▸ **What you will do**: Bring together all lines from the listing below that contain the string "Free".

▸ **Source material**:

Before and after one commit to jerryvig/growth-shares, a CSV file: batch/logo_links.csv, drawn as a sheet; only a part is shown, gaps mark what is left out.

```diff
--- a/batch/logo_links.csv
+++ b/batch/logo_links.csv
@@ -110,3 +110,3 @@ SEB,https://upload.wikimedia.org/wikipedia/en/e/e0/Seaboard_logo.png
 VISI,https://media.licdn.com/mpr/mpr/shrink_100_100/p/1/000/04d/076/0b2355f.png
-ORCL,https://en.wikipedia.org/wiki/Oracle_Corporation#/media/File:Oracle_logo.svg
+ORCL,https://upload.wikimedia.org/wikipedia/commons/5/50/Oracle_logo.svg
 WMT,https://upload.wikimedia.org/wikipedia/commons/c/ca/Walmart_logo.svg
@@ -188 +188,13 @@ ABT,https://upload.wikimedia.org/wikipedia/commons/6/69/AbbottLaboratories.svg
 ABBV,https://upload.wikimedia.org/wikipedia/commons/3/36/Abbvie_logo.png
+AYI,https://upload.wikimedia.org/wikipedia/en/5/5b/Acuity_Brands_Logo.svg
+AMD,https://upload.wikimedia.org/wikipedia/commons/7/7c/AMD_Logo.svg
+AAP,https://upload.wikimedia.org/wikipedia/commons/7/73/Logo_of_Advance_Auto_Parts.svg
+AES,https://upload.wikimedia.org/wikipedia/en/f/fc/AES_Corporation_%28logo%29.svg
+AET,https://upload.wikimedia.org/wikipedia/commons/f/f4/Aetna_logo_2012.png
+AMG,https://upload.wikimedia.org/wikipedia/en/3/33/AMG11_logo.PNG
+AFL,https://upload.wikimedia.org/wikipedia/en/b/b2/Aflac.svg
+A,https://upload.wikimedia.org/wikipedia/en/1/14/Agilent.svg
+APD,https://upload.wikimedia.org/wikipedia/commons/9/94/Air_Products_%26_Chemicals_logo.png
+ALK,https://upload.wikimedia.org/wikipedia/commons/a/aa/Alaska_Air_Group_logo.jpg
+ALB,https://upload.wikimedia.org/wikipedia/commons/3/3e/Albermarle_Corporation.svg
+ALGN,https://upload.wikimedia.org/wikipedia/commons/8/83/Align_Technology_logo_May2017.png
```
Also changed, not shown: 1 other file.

...

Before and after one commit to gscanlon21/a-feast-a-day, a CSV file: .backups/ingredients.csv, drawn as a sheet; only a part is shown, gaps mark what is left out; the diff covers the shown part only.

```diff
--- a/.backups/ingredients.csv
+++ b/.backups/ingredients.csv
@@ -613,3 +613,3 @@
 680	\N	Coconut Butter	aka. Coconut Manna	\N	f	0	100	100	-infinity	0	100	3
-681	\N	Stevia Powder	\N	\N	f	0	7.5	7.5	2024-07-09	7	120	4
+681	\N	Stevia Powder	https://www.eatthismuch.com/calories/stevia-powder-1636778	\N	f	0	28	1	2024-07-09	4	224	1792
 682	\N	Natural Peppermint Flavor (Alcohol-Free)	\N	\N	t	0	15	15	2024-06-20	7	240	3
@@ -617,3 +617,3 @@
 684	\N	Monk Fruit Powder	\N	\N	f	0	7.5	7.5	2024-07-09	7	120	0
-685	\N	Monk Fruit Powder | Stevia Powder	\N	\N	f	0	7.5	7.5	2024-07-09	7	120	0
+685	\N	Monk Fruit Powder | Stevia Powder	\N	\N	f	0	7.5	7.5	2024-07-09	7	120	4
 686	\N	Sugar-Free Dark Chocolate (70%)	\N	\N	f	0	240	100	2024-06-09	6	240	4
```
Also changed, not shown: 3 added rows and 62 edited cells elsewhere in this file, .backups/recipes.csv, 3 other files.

---

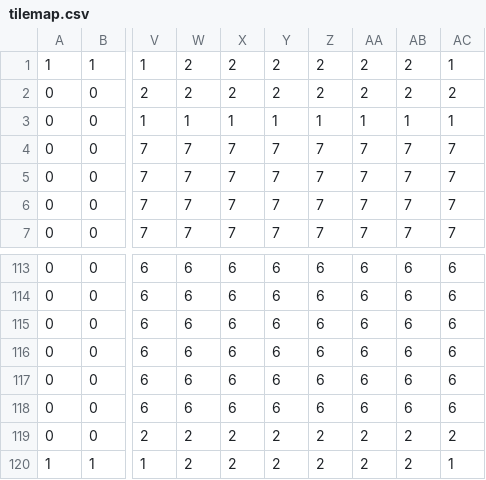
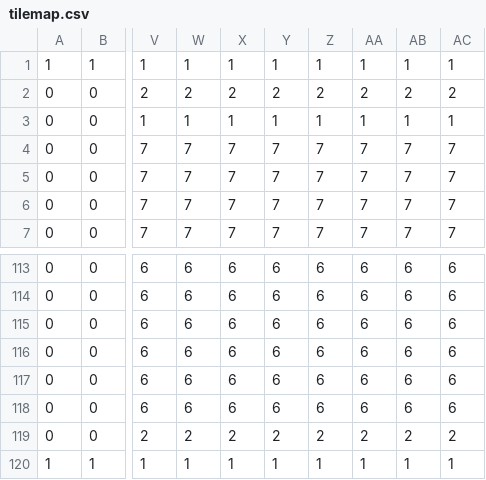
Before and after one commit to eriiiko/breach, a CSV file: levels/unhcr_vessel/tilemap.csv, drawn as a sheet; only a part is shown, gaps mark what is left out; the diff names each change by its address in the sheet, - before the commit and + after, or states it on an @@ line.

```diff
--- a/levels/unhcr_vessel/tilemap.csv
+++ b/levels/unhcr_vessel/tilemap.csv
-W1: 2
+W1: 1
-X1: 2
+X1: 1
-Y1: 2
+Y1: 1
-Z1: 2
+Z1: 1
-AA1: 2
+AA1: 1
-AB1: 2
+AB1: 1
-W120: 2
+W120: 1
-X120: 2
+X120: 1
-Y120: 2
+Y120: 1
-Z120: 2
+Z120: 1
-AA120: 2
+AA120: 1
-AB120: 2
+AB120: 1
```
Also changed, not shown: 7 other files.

▸ **Task response**:
 682	\N	Natural Peppermint Flavor (Alcohol-Free)	\N	\N	t	0	15	15	2024-06-20	7	240	3
 686	\N	Sugar-Free Dark Chocolate (70%)	\N	\N	f	0	240	100	2024-06-09	6	240	4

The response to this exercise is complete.